WORK TO BE COMPLETED>
Please restate the entries below word for word, leaving out any pictures.

[EXERCISE INPUTS — start]

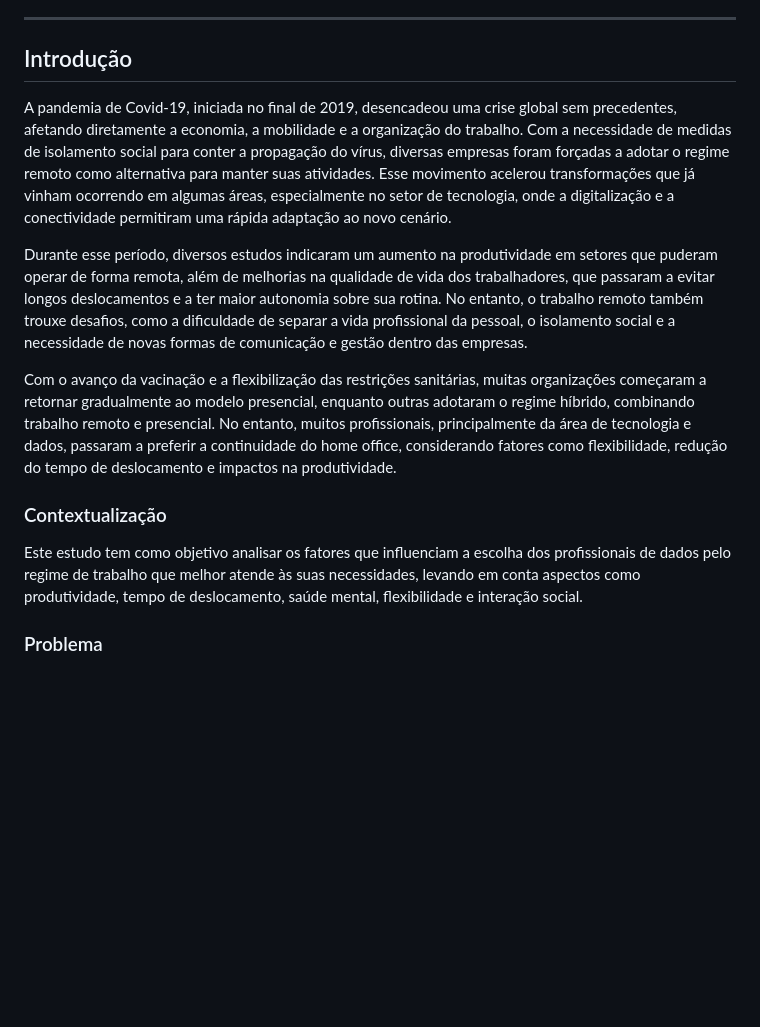
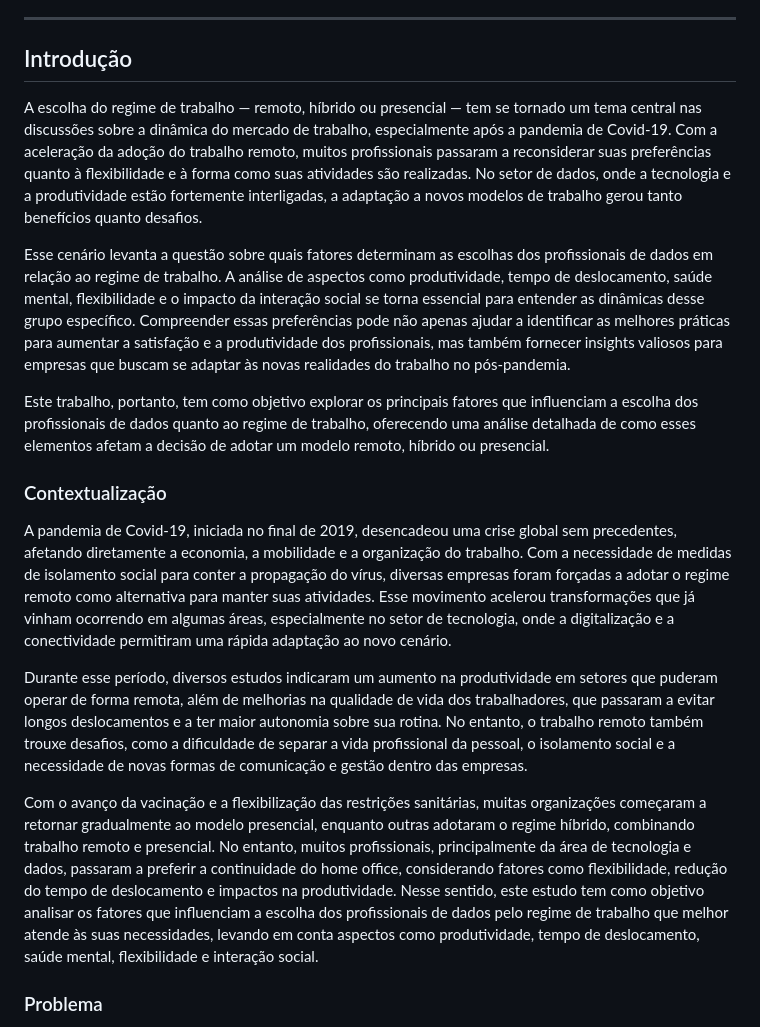
Before and after one commit to mdjunior-afk/Projeto-Regime-de-Trabalho, a Markdown page: docs/report.md, the part around the change. Drawn GitHub-style; blank space fills up the shorter version.

Commit message:
Contextualização atualizada

```diff
--- a/docs/report.md
+++ b/docs/report.md
@@ -34,15 +34,20 @@ mostrar algum resultado relevante do trabalho (até 10 linhas)._
 
 ## Introdução
 
+A escolha do regime de trabalho — remoto, híbrido ou presencial — tem se tornado um tema central nas discussões sobre a dinâmica do mercado de trabalho, especialmente após a pandemia de Covid-19. Com a aceleração da adoção do trabalho remoto, muitos profissionais passaram a reconsiderar suas preferências quanto à flexibilidade e à forma como suas atividades são realizadas. No setor de dados, onde a tecnologia e a produtividade estão fortemente interligadas, a adaptação a novos modelos de trabalho gerou tanto benefícios quanto desafios.
+
+Esse cenário levanta a questão sobre quais fatores determinam as escolhas dos profissionais de dados em relação ao regime de trabalho. A análise de aspectos como produtividade, tempo de deslocamento, saúde mental, flexibilidade e o impacto da interação social se torna essencial para entender as dinâmicas desse grupo específico. Compreender essas preferências pode não apenas ajudar a identificar as melhores práticas para aumentar a satisfação e a produtividade dos profissionais, mas também fornecer insights valiosos para empresas que buscam se adaptar às novas realidades do trabalho no pós-pandemia.
+
+Este trabalho, portanto, tem como objetivo explorar os principais fatores que influenciam a escolha dos profissionais de dados quanto ao regime de trabalho, oferecendo uma análise detalhada de como esses elementos afetam a decisão de adotar um modelo remoto, híbrido ou presencial.
+
+
+###    Contextualização
+
 A pandemia de Covid-19, iniciada no final de 2019, desencadeou uma crise global sem precedentes, afetando diretamente a economia, a mobilidade e a organização do trabalho. Com a necessidade de medidas de isolamento social para conter a propagação do vírus, diversas empresas foram forçadas a adotar o regime remoto como alternativa para manter suas atividades. Esse movimento acelerou transformações que já vinham ocorrendo em algumas áreas, especialmente no setor de tecnologia, onde a digitalização e a conectividade permitiram uma rápida adaptação ao novo cenário.
 
 Durante esse período, diversos estudos indicaram um aumento na produtividade em setores que puderam operar de forma remota, além de melhorias na qualidade de vida dos trabalhadores, que passaram a evitar longos deslocamentos e a ter maior autonomia sobre sua rotina. No entanto, o trabalho remoto também trouxe desafios, como a dificuldade de separar a vida profissional da pessoal, o isolamento social e a necessidade de novas formas de comunicação e gestão dentro das empresas.
 
-Com o avanço da vacinação e a flexibilização das restrições sanitárias, muitas organizações começaram a retornar gradualmente ao modelo presencial, enquanto outras adotaram o regime híbrido, combinando trabalho remoto e presencial. No entanto, muitos profissionais, principalmente da área de tecnologia e dados, passaram a preferir a continuidade do home office, considerando fatores como flexibilidade, redução do tempo de deslocamento e impactos na produtividade.
-
-###    Contextualização
-
-Este estudo tem como objetivo analisar os fatores que influenciam a escolha dos profissionais de dados pelo regime de trabalho que melhor atende às suas necessidades, levando em conta aspectos como produtividade, tempo de deslocamento, saúde mental, flexibilidade e interação social.
+Com o avanço da vacinação e a flexibilização das restrições sanitárias, muitas organizações começaram a retornar gradualmente ao modelo presencial, enquanto outras adotaram o regime híbrido, combinando trabalho remoto e presencial. No entanto, muitos profissionais, principalmente da área de tecnologia e dados, passaram a preferir a continuidade do home office, considerando fatores como flexibilidade, redução do tempo de deslocamento e impactos na produtividade. Nesse sentido, este estudo tem como objetivo analisar os fatores que influenciam a escolha dos profissionais de dados pelo regime de trabalho que melhor atende às suas necessidades, levando em conta aspectos como produtividade, tempo de deslocamento, saúde mental, flexibilidade e interação social.
 
 ###    Problema
 
```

[EXERCISE INPUTS — finish]

RESPONSE>
Before and after one commit to mdjunior-afk/Projeto-Regime-de-Trabalho, a Markdown page: docs/report.md, the part around the change. Drawn GitHub-style; blank space fills up the shorter version.

Commit message:
Contextualização atualizada

```diff
--- a/docs/report.md
+++ b/docs/report.md
@@ -34,15 +34,20 @@ mostrar algum resultado relevante do trabalho (até 10 linhas)._
 
 ## Introdução
 
+A escolha do regime de trabalho — remoto, híbrido ou presencial — tem se tornado um tema central nas discussões sobre a dinâmica do mercado de trabalho, especialmente após a pandemia de Covid-19. Com a aceleração da adoção do trabalho remoto, muitos profissionais passaram a reconsiderar suas preferências quanto à flexibilidade e à forma como suas atividades são realizadas. No setor de dados, onde a tecnologia e a produtividade estão fortemente interligadas, a adaptação a novos modelos de trabalho gerou tanto benefícios quanto desafios.
+
+Esse cenário levanta a questão sobre quais fatores determinam as escolhas dos profissionais de dados em relação ao regime de trabalho. A análise de aspectos como produtividade, tempo de deslocamento, saúde mental, flexibilidade e o impacto da interação social se torna essencial para entender as dinâmicas desse grupo específico. Compreender essas preferências pode não apenas ajudar a identificar as melhores práticas para aumentar a satisfação e a produtividade dos profissionais, mas também fornecer insights valiosos para empresas que buscam se adaptar às novas realidades do trabalho no pós-pandemia.
+
+Este trabalho, portanto, tem como objetivo explorar os principais fatores que influenciam a escolha dos profissionais de dados quanto ao regime de trabalho, oferecendo uma análise detalhada de como esses elementos afetam a decisão de adotar um modelo remoto, híbrido ou presencial.
+
+
+###    Contextualização
+
 A pandemia de Covid-19, iniciada no final de 2019, desencadeou uma crise global sem precedentes, afetando diretamente a economia, a mobilidade e a organização do trabalho. Com a necessidade de medidas de isolamento social para conter a propagação do vírus, diversas empresas foram forçadas a adotar o regime remoto como alternativa para manter suas atividades. Esse movimento acelerou transformações que já vinham ocorrendo em algumas áreas, especialmente no setor de tecnologia, onde a digitalização e a conectividade permitiram uma rápida adaptação ao novo cenário.
 
 Durante esse período, diversos estudos indicaram um aumento na produtividade em setores que puderam operar de forma remota, além de melhorias na qualidade de vida dos trabalhadores, que passaram a evitar longos deslocamentos e a ter maior autonomia sobre sua rotina. No entanto, o trabalho remoto também trouxe desafios, como a dificuldade de separar a vida profissional da pessoal, o isolamento social e a necessidade de novas formas de comunicação e gestão dentro das empresas.
 
-Com o avanço da vacinação e a flexibilização das restrições sanitárias, muitas organizações começaram a retornar gradualmente ao modelo presencial, enquanto outras adotaram o regime híbrido, combinando trabalho remoto e presencial. No entanto, muitos profissionais, principalmente da área de tecnologia e dados, passaram a preferir a continuidade do home office, considerando fatores como flexibilidade, redução do tempo de deslocamento e impactos na produtividade.
-
-###    Contextualização
-
-Este estudo tem como objetivo analisar os fatores que influenciam a escolha dos profissionais de dados pelo regime de trabalho que melhor atende às suas necessidades, levando em conta aspectos como produtividade, tempo de deslocamento, saúde mental, flexibilidade e interação social.
+Com o avanço da vacinação e a flexibilização das restrições sanitárias, muitas organizações começaram a retornar gradualmente ao modelo presencial, enquanto outras adotaram o regime híbrido, combinando trabalho remoto e presencial. No entanto, muitos profissionais, principalmente da área de tecnologia e dados, passaram a preferir a continuidade do home office, considerando fatores como flexibilidade, redução do tempo de deslocamento e impactos na produtividade. Nesse sentido, este estudo tem como objetivo analisar os fatores que influenciam a escolha dos profissionais de dados pelo regime de trabalho que melhor atende às suas necessidades, levando em conta aspectos como produtividade, tempo de deslocamento, saúde mental, flexibilidade e interação social.
 
 ###    Problema
 
```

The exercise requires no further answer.